The programme has already proved powerful. In its first year of operation there were more than 1080 training incidents and 215 people have been placed in jobs. Of those, more than 80 per cent came from South Auckland. "The amazing thing is that almost half of those people have come off benefits. That was last year and was mainly focused on construction. In the last three months we've placed 125 people.
"We've had so much interest from other employers in the area that we've extended Ara to include logistic firms, retail and hospitality. It covers local schools around the airport.
They look for students who are not going to go down the university route, but those who want to find their first job or maybe a trade apprenticeship, those who are looking to pick up future skills," he says.
One of the hardest things about any programme of this nature is that the wider economy tends to move through stop-go cycles. This is especially true with construction projects which typically only need workers for a limited time. Littlewood says the difference with Ara and Auckland Airport is there is a pipeline of projects that stretches out for at least five years and closer to ten across a variety of disciplines.
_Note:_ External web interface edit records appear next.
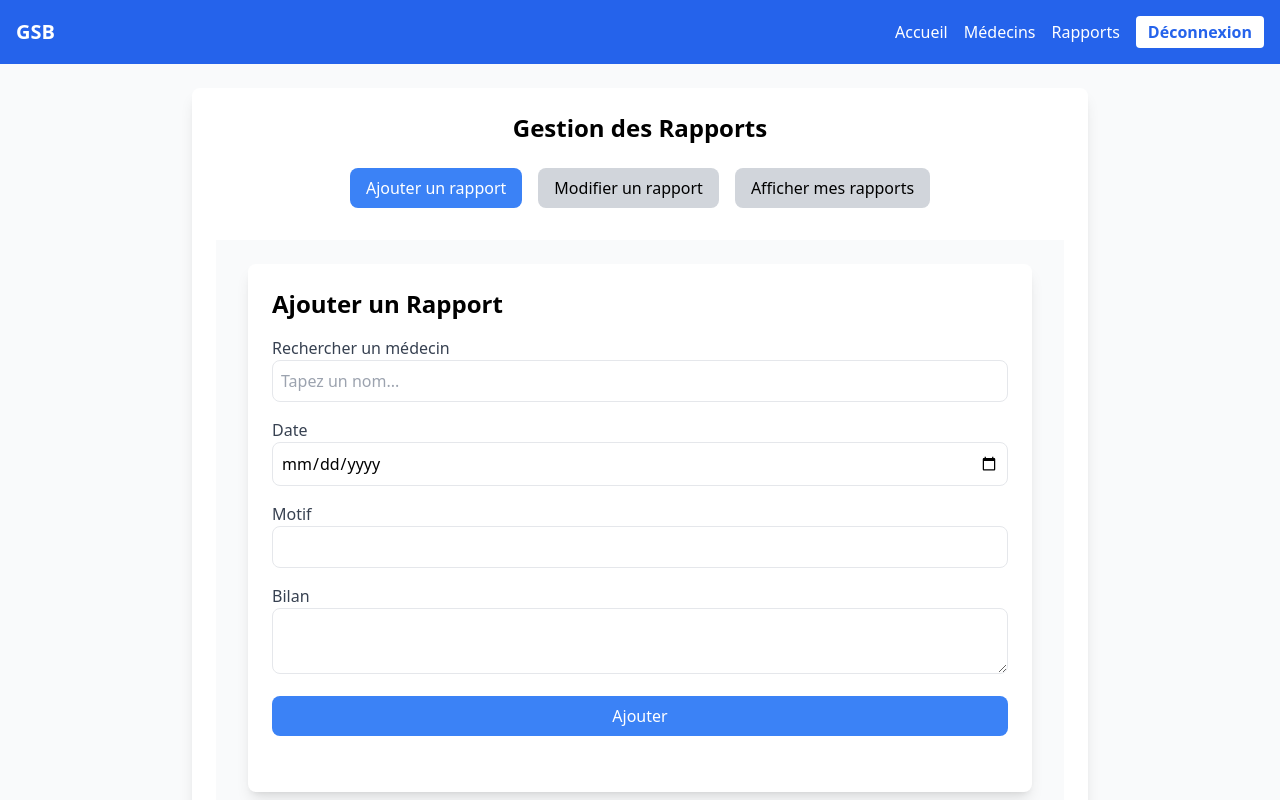
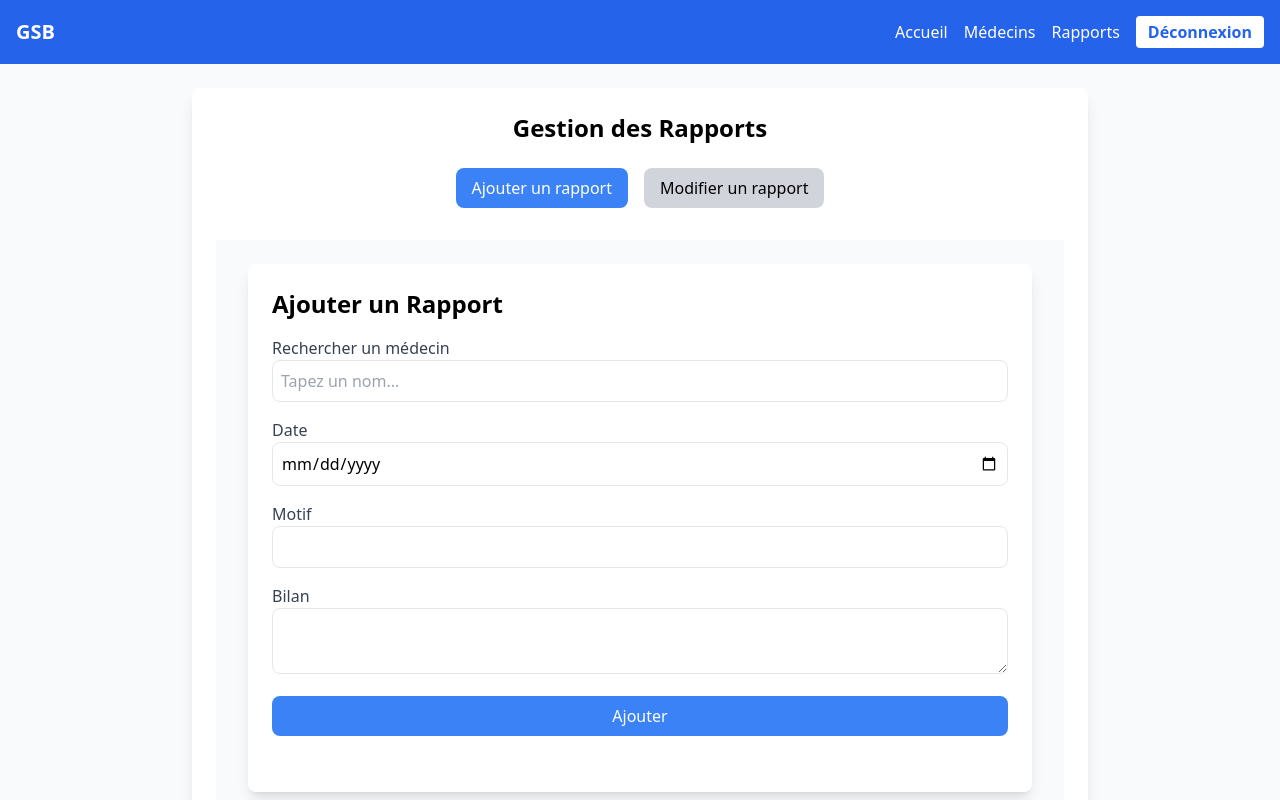
Before and after one commit to papy139/REACT, a React (Vite) app in the folder training/training/: page /accueil/rapports in a window 1280 px wide. Shown: the top 800 px of the page. Built offline with nearby package versions, Linux system fonts and the light colour scheme; sample sign-in values are in the browser's storage.

Commit message:
refactor: amélioration des rapports médecin

```diff
--- a/training/training/src/pages/accueil/Accueil.jsx
+++ b/training/training/src/pages/accueil/Accueil.jsx
@@ -27,7 +27,7 @@ export default function Accueil() {
                     <img
                         src={imgDoc}
                         alt="Image Médecin Accueil"
-                        className="w-full max-w-4xl object-contain"
+                        className="w-1/3 max-w-4xl object-contain"
                     />
                 </div>
             )}
--- a/training/training/src/pages/accueil/ModifierRapport.jsx
+++ b/training/training/src/pages/accueil/ModifierRapport.jsx
@@ -1,6 +1,4 @@
-// Chemin : src/pages/accueil/ModifierRapport.jsx
-
-import { useState } from 'react'
+import { useState, useEffect } from 'react'
 import api from '../../api/api'
 
 export default function ModifierRapport() {
@@ -15,12 +13,18 @@ export default function ModifierRapport() {
 
     const user = JSON.parse(localStorage.getItem('user'))
 
+    useEffect(() => {
+        chercherRapports()
+    }, [])
+
     async function chercherRapports() {
         if (!user) return
 
         try {
             setLoading(true)
             const response = await api.get(`/rapports/${user.id}`)
+            console.log('Rapports récupérés :', response.data)
+
             if (Array.isArray(response.data)) {
                 setRapports(response.data)
                 setMessage(response.data.length === 0 ? 'Aucun rapport trouvé.' : '')
@@ -41,15 +45,19 @@ export default function ModifierRapport() {
 
     function filtrerParDate(date) {
         setDateRecherche(date)
+
         if (!date) {
             chercherRapports()
-        } else {
-            const filtres = rapports.filter(r => {
-                const dateRapport = new Date(r.date).toLocaleDateString('fr-CA')
-                return dateRapport === date
-            })
-            setRapports(filtres)
+            return
         }
+
+        const filtres = rapports.filter(r => {
+            const dateRapport = new Date(r.date).toISOString().split('T')[0]
+            console.log('Comparaison:', { rapport: dateRapport, input: date }) // debug
+            return dateRapport === date
+        })
+
+        setRapports(filtres)
     }
 
     function selectionnerRapport(rapport) {
--- a/training/training/src/pages/accueil/Rapports.jsx
+++ b/training/training/src/pages/accueil/Rapports.jsx
@@ -36,18 +36,11 @@ export default function Rapports() {
                         >
                             Modifier un rapport
                         </button>
-                        <button
-                            onClick={() => setAffichage('afficher')}
-                            className={`rounded-lg px-4 py-2 text-sm sm:text-base ${affichage === 'afficher' ? 'bg-blue-500 text-white' : 'bg-gray-300'}`}
-                        >
-                            Afficher mes rapports
-                        </button>
                     </div>
 
                     <div className="overflow-hidden pb-8 min-h-[400px]">
                         {affichage === 'ajouter' && <AjouterRapport />}
                         {affichage === 'modifier' && <ModifierRapport />}
-                        {affichage === 'afficher' && <AfficherRapports />}
                     </div>
                 </div>
             </div>
```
He says this means a young person can start, extend and grow their career all in one place. For many of them it is close to where they live, so they don't have to commute all the way downtown to work.
For Littlewood, the important aspect of Ara is it means the airport's infrastructure boom pays a social benefit across generations. "Giving people jobs and skills that will last them for the long term is a fantastic by-product of those investments."
There's a bigger picture. Littlewood is co-chair of the Australia-New Zealand Leadership Forum which worked on establishing a trans-Tasman infrastructure pipeline two years ago. The idea is for a single repository of information about major infrastructure projects.
He says it is public and people can look at what projects are coming, what stage they are at, how certain they are and whether they are funded.
"This deals with the uncertainty where construction and engineering firms would worry about scaling up to meet demand by investing in apprenticeships or training programmes when they didn't know what to expect.
"So, a public transport specialist company might see their big project coming to an end in, say, New South Wales and know that there would be an opportunity in New Zealand. If they can see there is 10 or 15 years of work across New Zealand and Australia, then they'll be willing to build a team with expertise. It means we can leverage off the scale of our neighbours, while they get to enhance their capacity."